Proposed changes to EID rejected

The UK Government’s proposed amendment to the EU regulations on sheep identification (EID) has been  thrown out by the Council of Agricultural Ministers at their meeting in Luxembourg on Tuesday (23 June).

The proposed changes, which would have delayed individual tagging of sheep until they left the holding of their birth, won support from Ireland, Germany, Hungary and Slovakia but were not accepted by lead Commissioner Androulla Vassiliou.

Despite the setback NFU Scotland  president Jim McLaren said the union remained committed to fighting the proposals which he said could see hundreds of farmers walk away from the industry if they were implemented in the current form.

Mr McLaren also hinted that farmers may take to the streets in protest as the date of implementation grows closer.

“The sense of frustration farmers have with these proposals is growing and co-ordinated protest at a European level may yet be required,” he said.

“These regulations,  if unchecked, will bring a move to electronic tagging and the need to record the movement of every individual sheep.

“That is an unacceptable level of cost and bureaucracy for no real benefit and we owe it to our members to fight these proposals tooth and nail.”

Mr McLaren has requested a meeting with Commissioner Vassiliou at which he intends to spell out that the proposals will deliver no additional benefit in terms of animal disease traceability.

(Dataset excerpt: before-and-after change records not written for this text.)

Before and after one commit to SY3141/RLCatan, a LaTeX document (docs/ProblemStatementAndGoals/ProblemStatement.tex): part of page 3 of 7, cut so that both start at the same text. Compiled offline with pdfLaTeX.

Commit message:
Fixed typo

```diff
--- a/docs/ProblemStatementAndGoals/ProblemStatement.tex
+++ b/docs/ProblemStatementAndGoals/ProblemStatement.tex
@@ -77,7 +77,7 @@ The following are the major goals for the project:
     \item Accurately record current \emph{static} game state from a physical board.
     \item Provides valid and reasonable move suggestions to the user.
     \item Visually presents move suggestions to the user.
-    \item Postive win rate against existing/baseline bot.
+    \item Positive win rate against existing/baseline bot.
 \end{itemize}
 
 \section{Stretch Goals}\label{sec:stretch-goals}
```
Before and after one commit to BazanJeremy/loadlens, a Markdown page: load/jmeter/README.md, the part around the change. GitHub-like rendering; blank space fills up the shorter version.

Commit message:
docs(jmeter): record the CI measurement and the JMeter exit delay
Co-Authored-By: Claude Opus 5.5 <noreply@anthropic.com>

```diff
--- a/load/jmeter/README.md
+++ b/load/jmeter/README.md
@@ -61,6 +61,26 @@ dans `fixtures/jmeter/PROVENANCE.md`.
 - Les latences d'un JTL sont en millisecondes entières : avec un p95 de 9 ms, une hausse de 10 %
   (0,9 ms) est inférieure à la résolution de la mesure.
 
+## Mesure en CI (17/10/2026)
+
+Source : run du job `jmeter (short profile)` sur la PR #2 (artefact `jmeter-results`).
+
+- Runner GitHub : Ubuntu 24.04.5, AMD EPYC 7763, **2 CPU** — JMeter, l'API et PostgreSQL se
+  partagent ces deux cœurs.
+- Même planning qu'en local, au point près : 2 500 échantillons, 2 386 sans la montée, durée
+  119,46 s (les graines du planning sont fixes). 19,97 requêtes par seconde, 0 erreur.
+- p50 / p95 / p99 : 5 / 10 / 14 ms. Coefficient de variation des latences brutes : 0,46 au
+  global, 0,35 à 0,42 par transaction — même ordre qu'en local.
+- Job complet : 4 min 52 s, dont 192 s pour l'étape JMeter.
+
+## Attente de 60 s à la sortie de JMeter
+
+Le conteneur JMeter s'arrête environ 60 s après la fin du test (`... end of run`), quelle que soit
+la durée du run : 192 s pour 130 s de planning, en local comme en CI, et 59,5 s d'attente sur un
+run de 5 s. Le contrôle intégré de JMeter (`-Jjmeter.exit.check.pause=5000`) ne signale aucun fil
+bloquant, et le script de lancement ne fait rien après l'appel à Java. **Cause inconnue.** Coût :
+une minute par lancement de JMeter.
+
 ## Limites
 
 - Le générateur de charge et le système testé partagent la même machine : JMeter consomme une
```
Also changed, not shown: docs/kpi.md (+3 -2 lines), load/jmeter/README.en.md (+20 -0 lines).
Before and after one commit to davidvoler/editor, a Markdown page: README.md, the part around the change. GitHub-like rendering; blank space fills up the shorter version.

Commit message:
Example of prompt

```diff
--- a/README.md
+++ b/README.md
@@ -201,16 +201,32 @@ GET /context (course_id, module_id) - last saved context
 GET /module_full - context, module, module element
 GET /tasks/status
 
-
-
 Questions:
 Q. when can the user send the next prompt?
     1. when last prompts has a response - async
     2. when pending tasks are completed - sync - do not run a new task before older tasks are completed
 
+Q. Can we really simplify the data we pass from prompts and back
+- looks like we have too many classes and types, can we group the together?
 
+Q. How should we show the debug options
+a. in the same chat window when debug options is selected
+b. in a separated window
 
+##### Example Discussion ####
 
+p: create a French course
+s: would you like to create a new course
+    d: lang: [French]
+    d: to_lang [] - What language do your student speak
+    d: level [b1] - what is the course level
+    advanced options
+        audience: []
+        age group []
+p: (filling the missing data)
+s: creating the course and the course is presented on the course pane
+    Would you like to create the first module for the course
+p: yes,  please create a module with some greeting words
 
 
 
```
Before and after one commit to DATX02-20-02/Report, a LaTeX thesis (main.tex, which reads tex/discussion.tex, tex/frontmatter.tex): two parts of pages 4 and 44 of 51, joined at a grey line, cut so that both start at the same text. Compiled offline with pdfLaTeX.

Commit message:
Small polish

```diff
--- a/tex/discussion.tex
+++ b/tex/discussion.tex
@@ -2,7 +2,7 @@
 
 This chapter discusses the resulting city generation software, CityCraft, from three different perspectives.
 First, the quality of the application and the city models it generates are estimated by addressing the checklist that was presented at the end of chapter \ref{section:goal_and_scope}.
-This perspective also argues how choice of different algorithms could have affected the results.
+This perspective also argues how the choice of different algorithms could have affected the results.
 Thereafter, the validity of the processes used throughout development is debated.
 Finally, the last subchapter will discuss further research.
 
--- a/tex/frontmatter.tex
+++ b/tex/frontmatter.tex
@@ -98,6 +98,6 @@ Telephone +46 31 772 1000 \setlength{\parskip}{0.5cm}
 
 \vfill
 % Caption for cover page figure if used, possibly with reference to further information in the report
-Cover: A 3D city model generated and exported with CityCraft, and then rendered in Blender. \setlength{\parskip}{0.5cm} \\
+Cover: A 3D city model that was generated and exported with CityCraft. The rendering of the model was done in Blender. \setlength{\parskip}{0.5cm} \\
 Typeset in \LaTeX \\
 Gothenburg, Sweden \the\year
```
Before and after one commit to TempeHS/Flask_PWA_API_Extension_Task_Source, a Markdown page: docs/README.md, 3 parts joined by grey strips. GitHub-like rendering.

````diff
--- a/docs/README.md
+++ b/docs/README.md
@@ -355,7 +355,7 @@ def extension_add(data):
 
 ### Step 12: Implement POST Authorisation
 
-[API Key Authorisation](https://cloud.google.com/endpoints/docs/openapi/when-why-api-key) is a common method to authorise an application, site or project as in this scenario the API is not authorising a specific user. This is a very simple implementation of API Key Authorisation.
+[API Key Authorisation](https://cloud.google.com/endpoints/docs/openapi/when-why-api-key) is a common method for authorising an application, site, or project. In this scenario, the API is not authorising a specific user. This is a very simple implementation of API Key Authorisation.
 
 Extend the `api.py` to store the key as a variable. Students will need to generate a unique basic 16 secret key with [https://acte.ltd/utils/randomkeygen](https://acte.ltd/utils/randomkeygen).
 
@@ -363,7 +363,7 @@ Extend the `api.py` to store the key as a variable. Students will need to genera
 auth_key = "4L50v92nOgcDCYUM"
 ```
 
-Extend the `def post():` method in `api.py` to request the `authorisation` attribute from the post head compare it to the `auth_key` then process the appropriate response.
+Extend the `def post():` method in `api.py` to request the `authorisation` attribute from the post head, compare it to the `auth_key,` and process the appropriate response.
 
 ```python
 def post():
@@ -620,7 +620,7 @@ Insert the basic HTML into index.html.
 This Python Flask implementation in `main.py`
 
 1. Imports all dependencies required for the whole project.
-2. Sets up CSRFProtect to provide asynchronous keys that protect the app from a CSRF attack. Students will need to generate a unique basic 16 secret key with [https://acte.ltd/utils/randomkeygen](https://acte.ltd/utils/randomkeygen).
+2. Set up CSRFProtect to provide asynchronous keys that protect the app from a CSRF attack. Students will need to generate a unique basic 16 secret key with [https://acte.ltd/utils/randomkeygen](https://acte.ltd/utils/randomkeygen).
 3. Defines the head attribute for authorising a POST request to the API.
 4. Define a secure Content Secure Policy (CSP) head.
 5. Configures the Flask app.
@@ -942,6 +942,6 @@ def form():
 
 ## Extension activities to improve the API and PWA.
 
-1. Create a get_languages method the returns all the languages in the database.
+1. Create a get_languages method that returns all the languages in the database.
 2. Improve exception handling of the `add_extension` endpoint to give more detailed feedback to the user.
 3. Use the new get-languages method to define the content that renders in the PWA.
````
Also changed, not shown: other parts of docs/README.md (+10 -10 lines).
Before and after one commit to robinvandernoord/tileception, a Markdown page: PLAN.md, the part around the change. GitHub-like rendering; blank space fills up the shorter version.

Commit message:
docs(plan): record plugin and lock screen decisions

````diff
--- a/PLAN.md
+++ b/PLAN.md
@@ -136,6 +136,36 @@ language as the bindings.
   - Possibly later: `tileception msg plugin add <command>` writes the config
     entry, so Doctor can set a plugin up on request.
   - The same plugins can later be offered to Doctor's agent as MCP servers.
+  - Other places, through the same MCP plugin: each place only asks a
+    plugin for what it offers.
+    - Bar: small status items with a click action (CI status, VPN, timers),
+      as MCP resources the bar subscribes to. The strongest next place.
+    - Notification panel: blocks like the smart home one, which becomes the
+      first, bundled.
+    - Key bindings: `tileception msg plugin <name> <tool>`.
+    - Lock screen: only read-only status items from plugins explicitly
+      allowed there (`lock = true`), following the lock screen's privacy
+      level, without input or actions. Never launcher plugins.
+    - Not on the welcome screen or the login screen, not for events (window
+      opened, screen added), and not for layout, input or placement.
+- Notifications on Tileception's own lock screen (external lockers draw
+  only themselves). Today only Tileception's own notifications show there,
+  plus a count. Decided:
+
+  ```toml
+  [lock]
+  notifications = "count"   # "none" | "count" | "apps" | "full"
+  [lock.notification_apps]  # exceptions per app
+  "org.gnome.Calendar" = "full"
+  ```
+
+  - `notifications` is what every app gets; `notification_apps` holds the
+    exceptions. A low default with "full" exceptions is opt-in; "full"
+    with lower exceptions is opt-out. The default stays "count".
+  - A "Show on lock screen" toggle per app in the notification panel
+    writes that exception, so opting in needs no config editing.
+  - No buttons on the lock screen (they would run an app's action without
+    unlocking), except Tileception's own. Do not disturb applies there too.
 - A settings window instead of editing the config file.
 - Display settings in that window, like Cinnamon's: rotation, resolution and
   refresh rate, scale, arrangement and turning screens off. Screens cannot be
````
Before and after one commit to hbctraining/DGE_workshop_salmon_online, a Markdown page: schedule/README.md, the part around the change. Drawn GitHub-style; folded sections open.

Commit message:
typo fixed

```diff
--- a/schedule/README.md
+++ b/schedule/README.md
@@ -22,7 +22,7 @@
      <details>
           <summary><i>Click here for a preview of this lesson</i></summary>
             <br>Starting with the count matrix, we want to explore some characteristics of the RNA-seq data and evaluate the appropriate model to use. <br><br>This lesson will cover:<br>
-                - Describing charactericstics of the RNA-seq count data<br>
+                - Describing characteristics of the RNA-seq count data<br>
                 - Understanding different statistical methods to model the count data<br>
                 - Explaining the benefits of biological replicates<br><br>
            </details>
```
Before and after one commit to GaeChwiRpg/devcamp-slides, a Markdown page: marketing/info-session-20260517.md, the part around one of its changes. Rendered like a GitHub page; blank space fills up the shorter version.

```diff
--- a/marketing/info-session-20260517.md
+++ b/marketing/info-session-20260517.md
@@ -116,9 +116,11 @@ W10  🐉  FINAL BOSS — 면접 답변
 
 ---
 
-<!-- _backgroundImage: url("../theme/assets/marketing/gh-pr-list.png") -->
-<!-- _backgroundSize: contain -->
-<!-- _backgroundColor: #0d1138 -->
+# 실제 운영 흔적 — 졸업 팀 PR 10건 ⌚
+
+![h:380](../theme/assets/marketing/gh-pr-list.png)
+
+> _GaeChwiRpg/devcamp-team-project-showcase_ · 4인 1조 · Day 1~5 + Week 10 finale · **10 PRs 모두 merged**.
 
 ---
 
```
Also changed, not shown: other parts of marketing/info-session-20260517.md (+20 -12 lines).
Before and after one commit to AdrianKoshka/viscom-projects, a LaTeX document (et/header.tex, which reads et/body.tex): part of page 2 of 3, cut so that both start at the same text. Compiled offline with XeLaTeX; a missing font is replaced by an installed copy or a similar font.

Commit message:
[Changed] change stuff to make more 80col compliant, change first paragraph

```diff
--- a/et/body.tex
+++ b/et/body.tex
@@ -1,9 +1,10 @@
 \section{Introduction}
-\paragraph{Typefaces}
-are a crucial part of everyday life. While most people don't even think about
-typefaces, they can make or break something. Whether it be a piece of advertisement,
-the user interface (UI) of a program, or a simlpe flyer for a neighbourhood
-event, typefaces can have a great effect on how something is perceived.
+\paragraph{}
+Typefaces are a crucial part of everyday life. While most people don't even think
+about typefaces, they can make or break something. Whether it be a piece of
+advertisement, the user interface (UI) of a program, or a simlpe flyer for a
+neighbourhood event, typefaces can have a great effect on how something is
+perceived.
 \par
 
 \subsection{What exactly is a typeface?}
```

“We will want to see her stand by her offer of flexibility in implementing the regulation made at the previous council meeting,” he added. “The fight for change goes on. I remain convinced that scope for considerable compromise still exists.”